About this task: Search the data for the word "href". Reproduce every line where it is found.

Records for the exercise:
══════════════════════════════

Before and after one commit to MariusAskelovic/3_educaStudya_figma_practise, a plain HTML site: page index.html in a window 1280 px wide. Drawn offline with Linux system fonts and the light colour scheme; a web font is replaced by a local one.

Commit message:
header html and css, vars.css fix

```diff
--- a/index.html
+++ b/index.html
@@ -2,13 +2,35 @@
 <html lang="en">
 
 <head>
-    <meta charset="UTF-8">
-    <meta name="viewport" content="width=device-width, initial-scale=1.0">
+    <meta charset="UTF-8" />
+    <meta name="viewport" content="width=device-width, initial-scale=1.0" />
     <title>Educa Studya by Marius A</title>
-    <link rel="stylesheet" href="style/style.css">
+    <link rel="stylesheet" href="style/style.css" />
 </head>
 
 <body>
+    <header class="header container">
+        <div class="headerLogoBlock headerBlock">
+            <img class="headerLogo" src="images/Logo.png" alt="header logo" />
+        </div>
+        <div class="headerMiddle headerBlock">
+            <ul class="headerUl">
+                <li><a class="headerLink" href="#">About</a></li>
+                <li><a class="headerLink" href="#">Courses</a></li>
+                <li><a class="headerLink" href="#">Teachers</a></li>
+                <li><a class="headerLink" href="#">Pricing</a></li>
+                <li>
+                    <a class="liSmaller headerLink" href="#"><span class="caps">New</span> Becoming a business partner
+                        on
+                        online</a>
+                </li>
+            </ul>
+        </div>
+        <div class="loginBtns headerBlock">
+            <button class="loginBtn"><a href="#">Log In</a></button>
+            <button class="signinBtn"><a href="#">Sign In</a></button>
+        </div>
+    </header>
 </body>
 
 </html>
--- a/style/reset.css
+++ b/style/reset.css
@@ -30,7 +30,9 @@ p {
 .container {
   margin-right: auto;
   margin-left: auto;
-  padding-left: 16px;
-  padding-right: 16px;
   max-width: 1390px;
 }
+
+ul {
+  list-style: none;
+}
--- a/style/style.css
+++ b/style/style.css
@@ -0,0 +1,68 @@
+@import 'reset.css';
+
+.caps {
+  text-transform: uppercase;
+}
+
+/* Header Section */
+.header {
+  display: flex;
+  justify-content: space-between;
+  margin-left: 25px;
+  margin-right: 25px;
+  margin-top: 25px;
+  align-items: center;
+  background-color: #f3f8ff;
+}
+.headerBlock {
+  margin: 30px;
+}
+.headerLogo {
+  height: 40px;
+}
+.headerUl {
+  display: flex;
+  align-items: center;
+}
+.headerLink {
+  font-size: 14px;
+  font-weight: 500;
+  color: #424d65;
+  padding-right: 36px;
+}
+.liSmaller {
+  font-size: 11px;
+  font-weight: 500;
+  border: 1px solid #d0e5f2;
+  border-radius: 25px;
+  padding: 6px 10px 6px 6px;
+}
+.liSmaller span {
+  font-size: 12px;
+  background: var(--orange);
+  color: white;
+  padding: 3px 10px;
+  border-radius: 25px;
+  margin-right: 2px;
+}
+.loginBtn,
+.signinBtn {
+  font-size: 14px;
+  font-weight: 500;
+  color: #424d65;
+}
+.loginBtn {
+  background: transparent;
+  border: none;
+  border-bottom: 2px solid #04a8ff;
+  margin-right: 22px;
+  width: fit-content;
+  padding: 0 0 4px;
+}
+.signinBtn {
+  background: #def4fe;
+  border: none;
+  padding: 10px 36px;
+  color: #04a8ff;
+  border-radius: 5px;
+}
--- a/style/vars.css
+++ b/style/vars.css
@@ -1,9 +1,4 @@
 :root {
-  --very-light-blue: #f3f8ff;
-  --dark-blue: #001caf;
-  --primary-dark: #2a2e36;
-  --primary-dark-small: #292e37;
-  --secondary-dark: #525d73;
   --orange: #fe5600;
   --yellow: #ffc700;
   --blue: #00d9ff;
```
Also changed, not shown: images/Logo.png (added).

══════════════════════════════

Solved exercise:
-    <link rel="stylesheet" href="style/style.css">
+    <link rel="stylesheet" href="style/style.css" />
+                <li><a class="headerLink" href="#">About</a></li>
+                <li><a class="headerLink" href="#">Courses</a></li>
+                <li><a class="headerLink" href="#">Teachers</a></li>
+                <li><a class="headerLink" href="#">Pricing</a></li>
+                    <a class="liSmaller headerLink" href="#"><span class="caps">New</span> Becoming a business partner
+            <button class="loginBtn"><a href="#">Log In</a></button>
+            <button class="signinBtn"><a href="#">Sign In</a></button>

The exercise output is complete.